(Are we sure he's a Democrat?!)
Sends Letter to Blackwell for Reform Help, Asks GAO for Investigation of Long Lines!
By Brad Friedman on 1/13/2005, 1:22pm PT  

BRAD BLOG's 2004 Man of the Year, Rep. John Conyers (Ranking Minority Member of the House Judiciary Committee) is not letting go.

Yesterday he, and Rep. Henry Waxman (Ranking Minority Member of the House Gov. Reform Committee) requested a new GAO Investigation of the long voting lines, and other related issues that kept Americans from voting as should be their right on November 2nd of last year. His letter to the GAO is here [PDF]. An AP story on same is here.

And today, Conyers sent a new letter to his best-friend and reported two-time (at least) lawbreaker Ohio Sec. of State, J. Kenneth Blackwell (who also served as Ohio's Bush/Cheney Re-Elect Committee Co-Chairman while studiously assuring a "free, fair and transparent" election in the Buckeye State).
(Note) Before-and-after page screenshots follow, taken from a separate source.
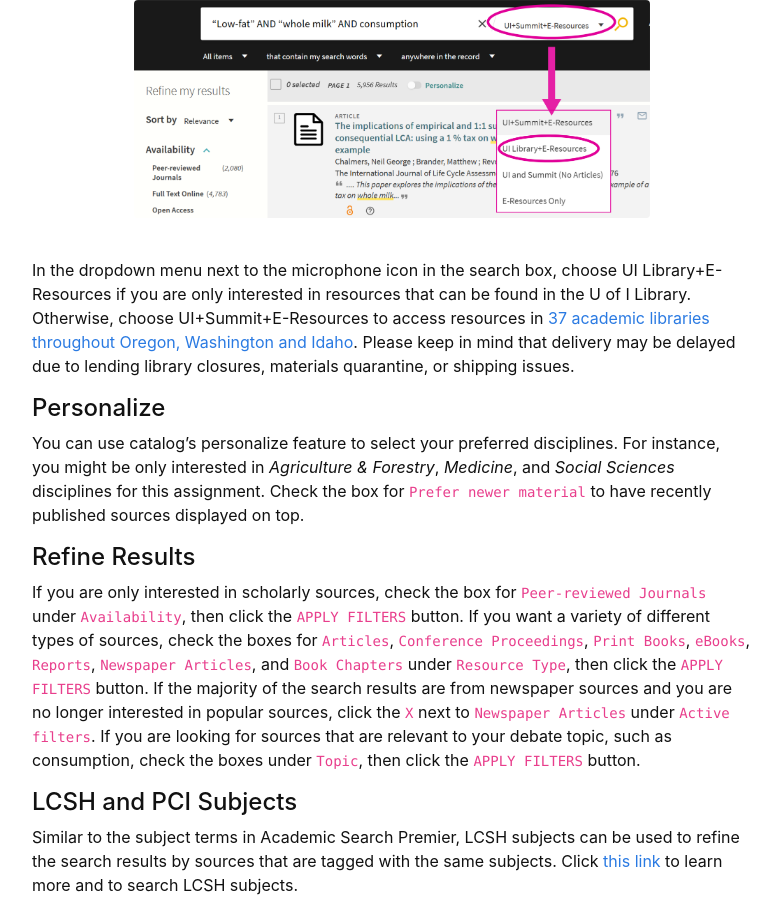
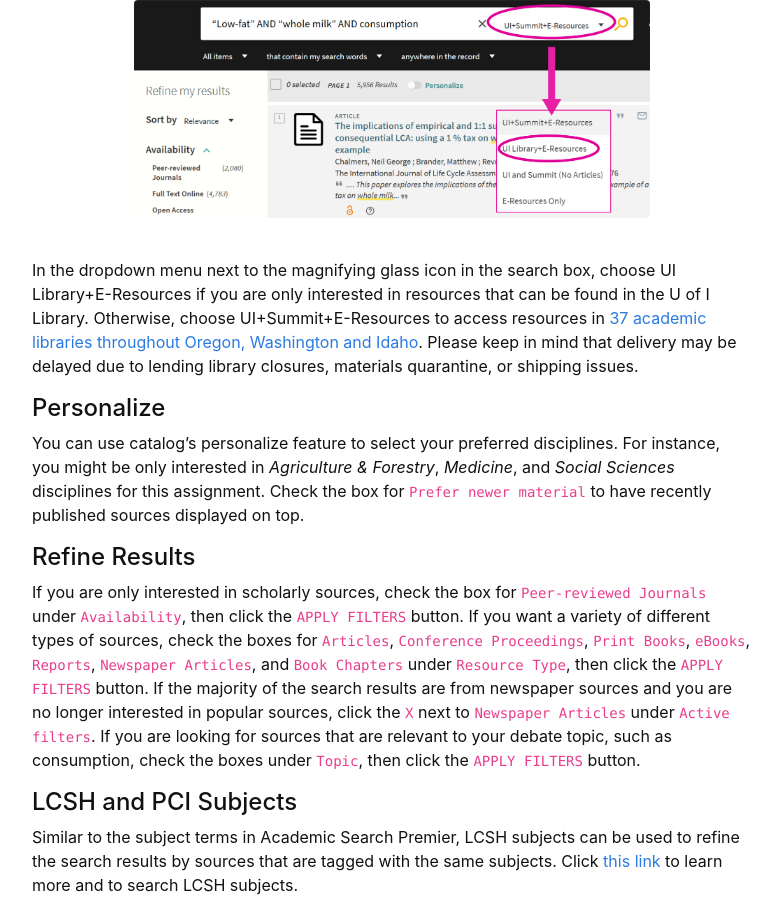
Before and after one commit to hanwendong1/AVS463-f20, a Jekyll site: the page built from content/3-Library-Catalog.md, in a window 1280 px wide and 900 px high, scrolled down 307 px. Shown: the whole window, without its empty margins (248-1028 px from the left). Built offline with Jekyll 4.4.1, drawn with Linux system fonts in a browser that asks for light colours.

Commit message:
Update 3-Library-Catalog.md

```diff
--- a/content/3-Library-Catalog.md
+++ b/content/3-Library-Catalog.md
@@ -9,7 +9,7 @@ You can find a variety of different types of sources, from popular to scholarly,
 
 {% include figure.html img="Screenshots-07.png" alt="Summit" width="75%" %}
 
-In the dropdown menu next to the microphone icon in the search box, choose UI Library+E-Resources if you are only interested in resources that can be found in the U of I Library. Otherwise, choose UI+Summit+E-Resources to access resources in [37 academic libraries throughout Oregon, Washington and Idaho](https://www.lib.uidaho.edu/services/ill/summit.html). Please keep in mind that delivery may be delayed due to lending library closures, materials quarantine, or shipping issues.
+In the dropdown menu next to the magnifying glass icon in the search box, choose UI Library+E-Resources if you are only interested in resources that can be found in the U of I Library. Otherwise, choose UI+Summit+E-Resources to access resources in [37 academic libraries throughout Oregon, Washington and Idaho](https://www.lib.uidaho.edu/services/ill/summit.html). Please keep in mind that delivery may be delayed due to lending library closures, materials quarantine, or shipping issues.
 
 #### Personalize
 
```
Conyers asked for Blackwell's help in reforming our flawed election system.

Dear Secretary Blackwell:

Attached for your review and response, please find a comprehensive Report regarding Ohio election law irregularities prepared by the House Judiciary Committee Minority Staff. Given the importance of election reform, and the key role Ohio has played in recent elections, I believe it is imperative that you, as the leading election official in Ohio, provide Congress with your reactions to the attached report, including in particular the factual and legal conclusions and legislative recommendations set forth therein.

I recognize that in the past you have been unwilling to respond to any inquiries regarding the irregularities in the Ohio presidential election or your office's role in them. However, I am now hopeful that since Congress has certified the results of the electoral college, that you will be more forthcoming in assisting Congress in developing a record and legislation that will allow the nation to avoid a repeat of the voting irregularities reported in your state.

In this regard, it is important to recognize that voting reforms are now supported by key members on both sides of the aisle.

Conyers goes on to spell out supportive statements from both Democratic Rep. Nancy Pelosi (D-CA) and Republican Rep. Bob Ney (R-OH).

In a related item, and perhaps the biggest "No Duh!" issue to be discussed this year, the Associated Press is reporting that Secretaries of State will be gathering to discuss whether their roles as state election overseers might be a conflict of interest with their partisan roles in campaigning for nominees on the same ballot they are overseeing:

The public must be assured "that we are not participating in any type of manipulation at that level," said Rebecca Vigil-Giron, New Mexico's secretary of state and president of the national group.

The ideas have been tossed around since Florida's disputed presidential election in 2000. The latest discussion was prompted by possible federal legislation seeking to ban campaigning by state elections officials, as well as calls for change by some editorial boards, said Meredith Imwalle, spokeswoman for the national secretaries of states group.
...
Blackwell drew new criticism last week with the revelation that he sent a letter to Republican donors thanking them for helping deliver Ohio for Bush.
...
Blackwell "pushed the envelope as hard as any secretary of state ever," said James Ruvolo, the Ohio chairman of the Kerry campaign. [ed. note: That's our link, not AP's]

We realize this is a very radical and conspiracy-theorist idea to hope that those overseeing elections would not have a personal or professional stake in them.

But whadduweknow? We're just dissidents, we guess.

UPDATE: Just minutes after posting the above item, RAW STORY reported that they were finally able to get a response from Blackwell's office on all of the above. It was just one line: "I think Rep. Conyers' inquiry and motivation speaks for itself." More than one line on this at RAW STORY...